Thursday, 17 September 2015

Internet protocol

Network Protocols

The DOD model is a Brief version of the OSI model, it has four layers.

     1.       Application layer

   2.       Host to Host Layer

   3.       Internet Layer

   4.       Network Access layer  
   DOD and OSI Layers

TCP/IP Model Protocols

Application Layer Protocols

Telnet:- It is a protocol that allows a user to access Telnet server or machine remotely through command line.

TFTP:-  TFTP (Trivial File Transfer Protocol) is used to transfer file over the network. It does not provide the directory browsing feature. So to use this protocol we must know the exact file name and location of file.

FTP:-  FTP(File Transfer Protocol)  is actual file transfer protocols. We can transfer data or file using the FTP protocol. FTP is not just a protocol, It is a program also that provide directory browsing feature and let users select data what they need to transfer.

SMTP:- SMTP(Simple Mail Transfer Protocolis used to send E-mail messages. It is responsible for successful message delivery. It continuously check queue for messages, as message comes in queue it process that message to deliver.

LPD:- (Line Printer Daemon) is designed for printer sharing. It allows to send print command over the network.

X Window:- X Window defines a protocol for writing client/server applications
based on a graphical user interface (GUI). The idea is to allow a program, called a client,
to run on one computer and have it display things through a window server on another computer

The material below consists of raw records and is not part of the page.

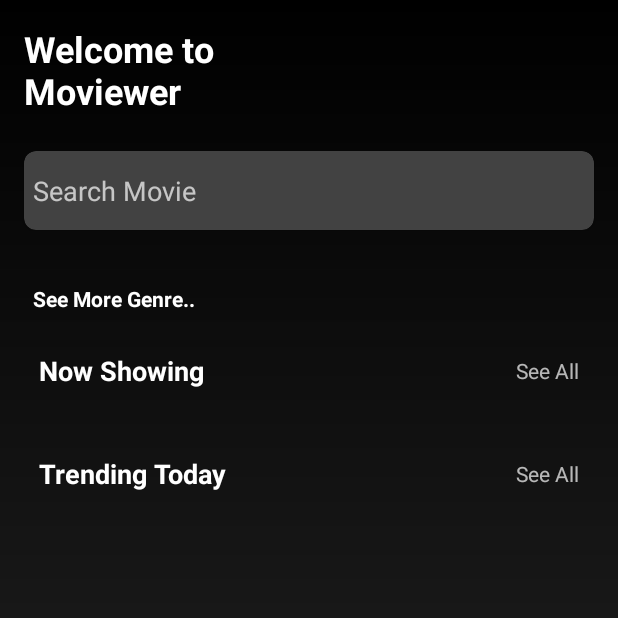
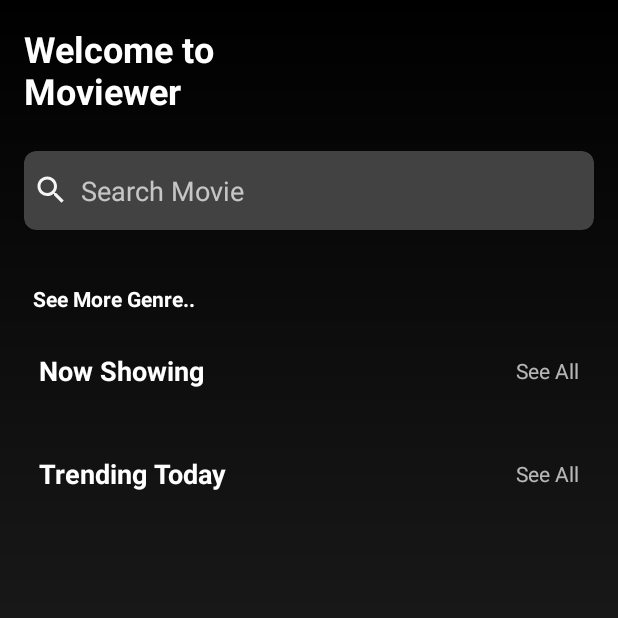
Before and after one commit to sandisundawa/quickmath, an Android app: the screen it shows after launch (MainActivity), on a phone screen of 412 x 824 dp, the top half of it. Run offline under Robolectric (Android 15) with nearby library versions, the phone set to English and light mode, and no system bars; our stand-ins replace RxJava; network calls fail; 1 statement that could not run was skipped.

Commit message:
add icon

```diff
--- /dev/null
+++ b/app/src/main/res/drawable/ic_baseline_search_24.xml
@@ -0,0 +1,5 @@
+<vector android:height="24dp" android:tint="#F5F5F5"
+    android:viewportHeight="24" android:viewportWidth="24"
+    android:width="24dp" xmlns:android="http://schemas.android.com/apk/res/android">
+    <path android:fillColor="@android:color/white" android:pathData="M15.5,14h-0.79l-0.28,-0.27C15.41,12.59 16,11.11 16,9.5 16,5.91 13.09,3 9.5,3S3,5.91 3,9.5 5.91,16 9.5,16c1.61,0 3.09,-0.59 4.23,-1.57l0.27,0.28v0.79l5,4.99L20.49,19l-4.99,-5zM9.5,14C7.01,14 5,11.99 5,9.5S7.01,5 9.5,5 14,7.01 14,9.5 11.99,14 9.5,14z"/>
+</vector>
--- a/app/src/main/res/layout/activity_main.xml
+++ b/app/src/main/res/layout/activity_main.xml
@@ -42,6 +42,8 @@
                     android:id="@+id/et_search"
                     android:layout_width="match_parent"
                     android:layout_height="wrap_content"
+                    android:drawableStart="@drawable/ic_baseline_search_24"
+                    android:drawablePadding="8dp"
                     android:hint="Search Movie"
                     android:paddingVertical="14dp"
                     android:paddingHorizontal="6dp"
```
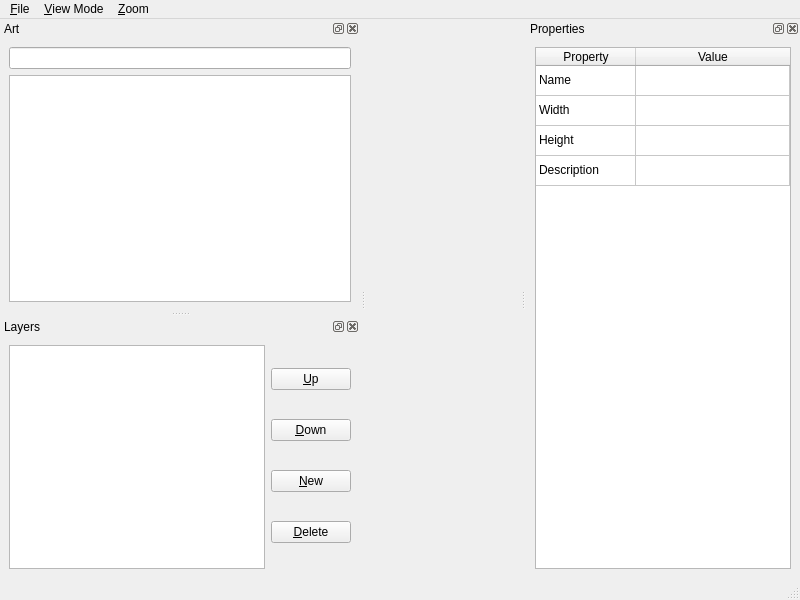
andrewrk/motrs, file tools/world-editor/ObjectEditor.ui: the form before one commit.
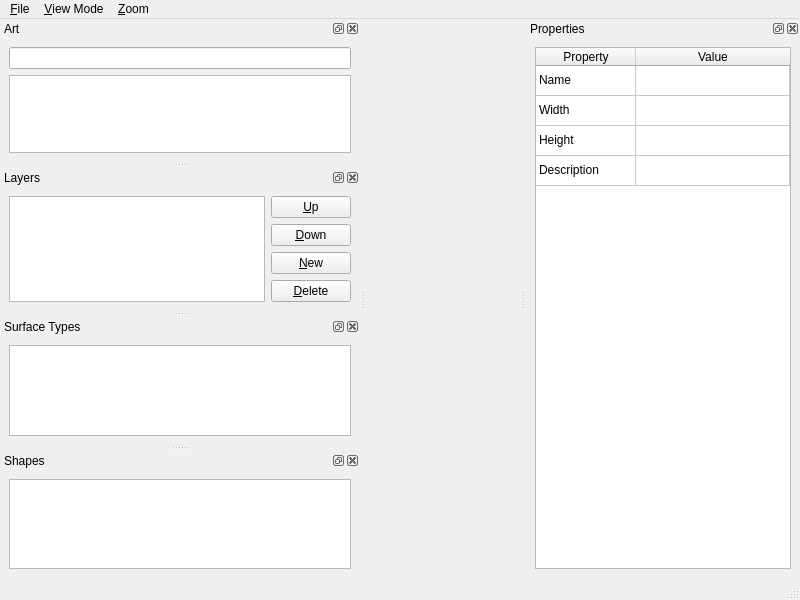
The form after the commit.

Commit message: Surface Type and Shapes are displayed in the editor

What changed in the file:
```diff
--- a/tools/world-editor/ObjectEditor.ui
+++ b/tools/world-editor/ObjectEditor.ui
@@ -245,6 +245,36 @@
     </layout>
    </widget>
   </widget>
+  <widget class="QDockWidget" name="dockSurfaceTypes">
+   <property name="windowTitle">
+    <string>Surface Types</string>
+   </property>
+   <attribute name="dockWidgetArea">
+    <number>1</number>
+   </attribute>
+   <widget class="QWidget" name="dockWidgetContents_5">
+    <layout class="QVBoxLayout" name="verticalLayout_5">
+     <item>
+      <widget class="QListWidget" name="lstSurfaceTypes"/>
+     </item>
+    </layout>
+   </widget>
+  </widget>
+  <widget class="QDockWidget" name="dockShapes">
+   <property name="windowTitle">
+    <string>Shapes</string>
+   </property>
+   <attribute name="dockWidgetArea">
+    <number>1</number>
+   </attribute>
+   <widget class="QWidget" name="dockWidgetContents_6">
+    <layout class="QVBoxLayout" name="verticalLayout_6">
+     <item>
+      <widget class="QListWidget" name="lstShapes"/>
+     </item>
+    </layout>
+   </widget>
+  </widget>
   <action name="actionSave">
    <property name="text">
     <string>&amp;Save</string>
```
The commit also changes 29 other files.
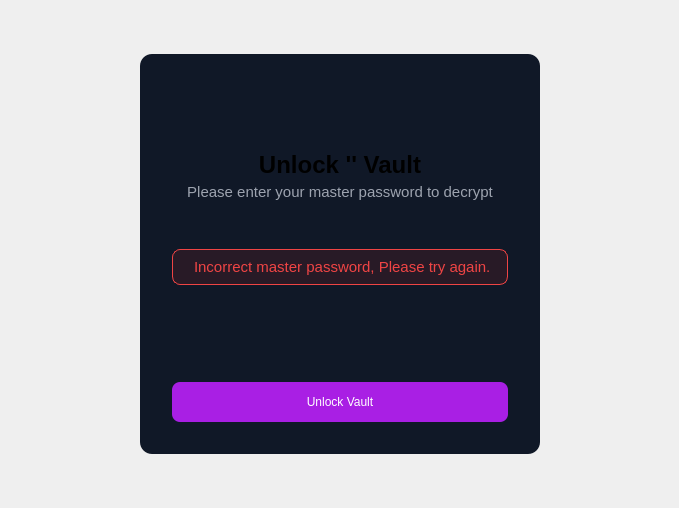
This is src/mainContent/unlockvaultmodal.ui in Keypr-org/qt_client as Qt 5 draws it before an edit. The edited form follows.
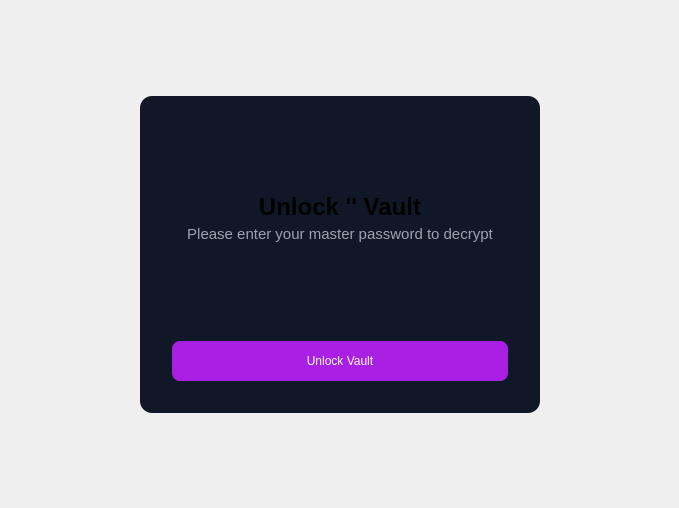
This is the edited form. Icons and pictures are not drawn. Custom widgets are drawn as their Qt base class.

Commit message: [Feat]: Added different ways of displaying errors and successes

The edit to the form file:
```diff
--- a/src/mainContent/unlockvaultmodal.ui
+++ b/src/mainContent/unlockvaultmodal.ui
@@ -45,7 +45,7 @@
      <property name="minimumSize">
       <size>
        <width>400</width>
-       <height>400</height>
+       <height>300</height>
       </size>
      </property>
      <property name="maximumSize">
@@ -98,6 +98,18 @@
          <string notr="true"/>
         </property>
         <layout class="QHBoxLayout" name="horizontalLayout">
+         <property name="leftMargin">
+          <number>0</number>
+         </property>
+         <property name="topMargin">
+          <number>0</number>
+         </property>
+         <property name="rightMargin">
+          <number>0</number>
+         </property>
+         <property name="bottomMargin">
+          <number>0</number>
+         </property>
          <item>
           <spacer name="horizontalSpacer_3">
            <property name="orientation">
@@ -229,13 +241,13 @@
         <property name="sizeHint" stdset="0">
          <size>
           <width>20</width>
-          <height>20</height>
+          <height>40</height>
          </size>
         </property>
        </spacer>
       </item>
       <item>
-       <widget class="QWidget" name="altertModalIncorrectPassword" native="true">
+       <widget class="NotificationTooltip" name="notificationTooltip" native="true">
         <property name="sizePolicy">
          <sizepolicy hsizetype="MinimumExpanding" vsizetype="Preferred">
           <horstretch>0</horstretch>
@@ -248,75 +260,8 @@
           <height>40</height>
          </size>
         </property>
-        <property name="styleSheet">
-         <string notr="true">#altertModalIncorrectPassword {
-	background-color: #281A26;
-	border-radius: 8px;
-	border: 1px solid #EF4444;
-}</string>
-        </property>
-        <layout class="QHBoxLayout" name="horizontalLayout_2">
-         <item>
-          <widget class="QLabel" name="label">
-           <property name="maximumSize">
-            <size>
-             <width>20</width>
-             <height>20</height>
-            </size>
-           </property>
-           <property name="text">
-            <string/>
-           </property>
-           <property name="pixmap">
-            <pixmap resource="../../resources.qrc">:/icons/icons/alert-triangle.png</pixmap>
-           </property>
-           <property name="alignment">
-            <set>Qt::AlignmentFlag::AlignCenter</set>
-           </property>
-          </widget>
-         </item>
-         <item>
-          <widget class="QLabel" name="textError">
-           <property name="sizePolicy">
-            <sizepolicy hsizetype="Expanding" vsizetype="Preferred">
-             <horstretch>0</horstretch>
-             <verstretch>0</verstretch>
-            </sizepolicy>
-           </property>
-           <property name="font">
-            <font>
-             <pointsize>11</pointsize>
-            </font>
-           </property>
-           <property name="styleSheet">
-            <string notr="true">#textError {
-	color: #EF4444;
-}</string>
-           </property>
-           <property name="text">
-            <string>Incorrect master password, Please try again.</string>
-           </property>
-           <property name="alignment">
-            <set>Qt::AlignmentFlag::AlignLeading|Qt::AlignmentFlag::AlignLeft|Qt::AlignmentFlag::AlignVCenter</set>
-           </property>
-          </widget>
-         </item>
-        </layout>
        </widget>
       </item>
-      <item>
-       <spacer name="verticalSpacer_4">
-        <property name="orientation">
-         <enum>Qt::Orientation::Vertical</enum>
-        </property>
-        <property name="sizeHint" stdset="0">
-         <size>
-          <width>20</width>
-          <height>20</height>
-         </size>
-        </property>
-       </spacer>
-      </item>
       <item>
        <widget class="PasswordInput" name="passwordInput" native="true">
         <property name="sizePolicy">
@@ -328,14 +273,14 @@
        </widget>
       </item>
       <item>
-       <spacer name="verticalSpacer_6">
+       <spacer name="verticalSpacer_4">
         <property name="orientation">
          <enum>Qt::Orientation::Vertical</enum>
         </property>
         <property name="sizeHint" stdset="0">
          <size>
           <width>20</width>
-          <height>20</height>
+          <height>40</height>
          </size>
         </property>
        </spacer>
@@ -418,6 +363,12 @@
    <header>component/passwordinput.h</header>
    <container>1</container>
   </customwidget>
+  <customwidget>
+   <class>NotificationTooltip</class>
+   <extends>QWidget</extends>
+   <header>component/notificationtooltip.h</header>
+   <container>1</container>
+  </customwidget>
  </customwidgets>
  <resources>
   <include location="../../resources.qrc"/>
```
The commit also changes 26 other files.
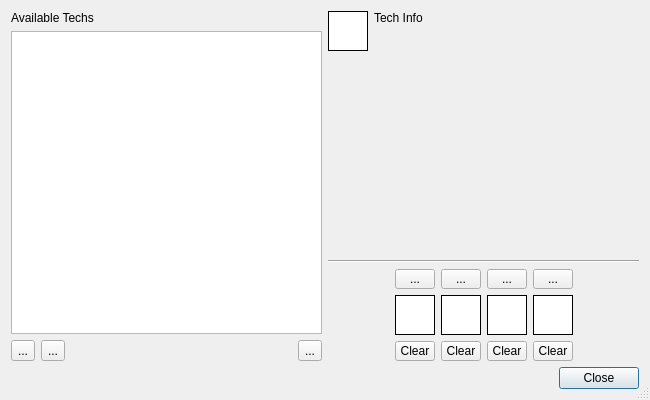
Old version of the form starcheat/templates/Techs.ui in the repository wizzomafizzo/starcheat.
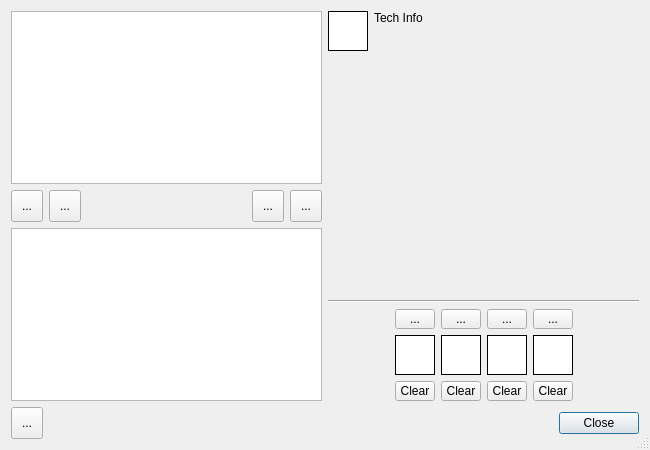
New version of the form. Icons and pictures are not drawn.

Commit message:
Major changes to tech dialog
Fixes #23
- Added editing movementController
- Added body part labels
- Restrict techs to slots based on type
- Show all information in tech info box
- Learn all techs button
- Toggle enable/disabled techs
- Learn/unleanr techs
- Retain order of tech slots on save/load

```diff
--- a/starcheat/templates/Techs.ui
+++ b/starcheat/templates/Techs.ui
@@ -7,7 +7,7 @@
     <x>0</x>
     <y>0</y>
     <width>650</width>
-    <height>400</height>
+    <height>450</height>
    </rect>
   </property>
   <property name="minimumSize">
@@ -23,24 +23,73 @@
    <bool>true</bool>
   </property>
   <layout class="QGridLayout" name="gridLayout_2">
-   <item row="0" column="0" rowspan="3">
+   <item row="0" column="0">
     <layout class="QVBoxLayout" name="verticalLayout_5">
-     <item>
-      <widget class="QLabel" name="label">
-       <property name="text">
-        <string>Available Techs</string>
-       </property>
-      </widget>
-     </item>
      <item>
       <widget class="QListWidget" name="tech_list"/>
      </item>
      <item>
-      <layout class="QHBoxLayout" name="horizontalLayout">
+      <layout class="QHBoxLayout" name="horizontalLayout_3">
+       <item>
+        <widget class="QToolButton" name="remove_button">
+         <property name="minimumSize">
+          <size>
+           <width>32</width>
+           <height>32</height>
+          </size>
+         </property>
+         <property name="toolTip">
+          <string>Unlearn Tech</string>
+         </property>
+         <property name="text">
+          <string>...</string>
+         </property>
+         <property name="icon">
+          <iconset resource="../resources.qrc">
+           <normaloff>:/starcheat/images/icons/glyphicons_213_up_arrow.png</normaloff>:/starcheat/images/icons/glyphicons_213_up_arrow.png</iconset>
+         </property>
+        </widget>
+       </item>
+       <item>
+        <widget class="QToolButton" name="add_button">
+         <property name="minimumSize">
+          <size>
+           <width>32</width>
+           <height>32</height>
+          </size>
+         </property>
+         <property name="toolTip">
+          <string>Learn Tech</string>
+         </property>
+         <property name="text">
+          <string>...</string>
+         </property>
+         <property name="icon">
+          <iconset resource="../resources.qrc">
+           <normaloff>:/starcheat/images/icons/glyphicons_212_down_arrow.png</normaloff>:/starcheat/images/icons/glyphicons_212_down_arrow.png</iconset>
+         </property>
+        </widget>
+       </item>
+       <item>
+        <spacer name="horizontalSpacer">
+         <property name="orientation">
+          <enum>Qt::Horizontal</enum>
+         </property>
+         <property name="sizeHint" stdset="0">
+          <size>
+           <width>40</width>
+           <height>20</height>
+          </size>
+         </property>
+        </spacer>
+       </item>
        <item>
         <widget class="QToolButton" name="toggle_button">
-         <property name="enabled">
-          <bool>true</bool>
+         <property name="minimumSize">
+          <size>
+           <width>32</width>
+           <height>32</height>
+          </size>
          </property>
          <property name="toolTip">
           <string>Learn/Unlearn</string>
@@ -59,33 +108,12 @@
          <property name="enabled">
           <bool>true</bool>
          </property>
-         <property name="toolTip">
-          <string>Unlock All Techs</string>
-         </property>
-         <property name="text">
-          <string>...</string>
-         </property>
-         <property name="icon">
-          <iconset resource="../resources.qrc">
-           <normaloff>:/starcheat/images/icons/glyphicons_halflings_012_ok.png</normaloff>:/starcheat/images/icons/glyphicons_halflings_012_ok.png</iconset>
-         </property>
-        </widget>
-       </item>
-       <item>
-        <spacer name="horizontalSpacer">
-         <property name="orientation">
-          <enum>Qt::Horizontal</enum>
-         </property>
-         <property name="sizeHint" stdset="0">
+         <property name="minimumSize">
           <size>
-           <width>40</width>
-           <height>20</height>
+           <width>32</width>
+           <height>32</height>
           </size>
          </property>
-        </spacer>
-       </item>
-       <item>
-        <widget class="QToolButton" name="movement_button">
          <property name="toolTip">
           <string>Edit Default Movement</string>
          </property>
@@ -100,9 +128,14 @@
        </item>
       </layout>
      </item>
+     <item>
+      <widget class="QListWidget" name="known_list"/>
+     </item>
     </layout>
    </item>
    <item row="0" column="1">
+    <layout class="QVBoxLayout" name="verticalLayout_8">
+     <item>
     <layout class="QGridLayout" name="gridLayout">
      <item row="0" column="0">
       <widget class="QLabel" name="current_icon">
@@ -166,14 +199,14 @@
      </item>
     </layout>
    </item>
-   <item row="1" column="1">
+     <item>
     <widget class="Line" name="line">
      <property name="orientation">
       <enum>Qt::Horizontal</enum>
      </property>
     </widget>
    </item>
-   <item row="2" column="1">
+     <item>
     <layout class="QHBoxLayout" name="horizontalLayout_2">
      <item>
       <spacer name="horizontalSpacer_2">
@@ -539,7 +572,31 @@
      </item>
     </layout>
    </item>
-   <item row="3" column="0" colspan="2">
+    </layout>
+   </item>
+   <item row="1" column="0" colspan="2">
+    <layout class="QHBoxLayout" name="horizontalLayout">
+     <item>
+      <widget class="QToolButton" name="movement_button">
+       <property name="minimumSize">
+        <size>
+         <width>32</width>
+         <height>32</height>
+        </size>
+       </property>
+       <property name="toolTip">
+        <string>Edit Default Movement</string>
+       </property>
+       <property name="text">
+        <string>...</string>
+       </property>
+       <property name="icon">
+        <iconset resource="../resources.qrc">
+         <normaloff>:/starcheat/images/icons/glyphicons_439_wrench.png</normaloff>:/starcheat/images/icons/glyphicons_439_wrench.png</iconset>
+       </property>
+      </widget>
+     </item>
+     <item>
     <widget class="QDialogButtonBox" name="buttonBox">
      <property name="orientation">
       <enum>Qt::Horizontal</enum>
@@ -548,6 +605,8 @@
       <set>QDialogButtonBox::Close</set>
      </property>
     </widget>
+     </item>
+    </layout>
    </item>
   </layout>
  </widget>
```
Left out of the diff: 8 changed lines with no effect on the pictures. Lines whose indentation alone changed are shown as unchanged. The commit also changes 6 other files.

SNMP:- (Simple Network Management Protocolis used to collect information about network. It is also called watchdog over the network. When any problem occur in network SNMP send alert to the management machine.

NFS:- NFS(Network File Systemis used for file sharing. It allows to different file systems to share data.

                                        Transmission Control Protocol

TCP:- TCP(Transmission Control Protocol) take data payload from upper layers and break them into segments.TCP is a connection oriented protocol , it means tit create a virtual circuit before transfer data segments. It is also called hand shaking.   During this initial handshake, the two TCP layers also agree on the amount of information that’s going to be sent before the recipient’s TCP sends back an acknowledgement. With everything agreed upon in advance, the path is paved for reliable communication to take place.

Destination port :- The port number of the application requested on the destination host.

Sequence number :- Puts the data back in the correct order or retransmits missing or damaged
data, a process called sequencing.

Acknowledgement number:- Defines which TCP octet is expected next.

Header length:-  The number of 32-bit words in the TCP header. This indicates where the data
begins. The TCP header (even one including options) is an integral number of 32 bits in length.

Reserved:- Always set to zero.

Code bits :- Control functions used to set up and terminate a session.

Window :- The window size the sender is willing to accept, in octets.

Checksum :- The cyclic redundancy check (CRC), because TCP doesn’t trust the lower layers
and checks everything. The CRC checks the header and data fields.

Urgent :- A valid field only if the Urgent pointer in the code bits is set. If so, this value indicates
the offset from the current sequence number, in octets, where the first segment of non-urgent
data begins.

Options:- May be 0 or a multiple of 32 bits, if any. What this means is that no options have to be
present (option size of 0). However, if any options are used that do not cause the option field to total
a multiple of 32 bits, padding of 0s must be used to make sure the data begins on a 32-bit boundary.

Data :-  Handed down to the TCP protocol at the Transport layer, which includes the upper layer

Post a Comment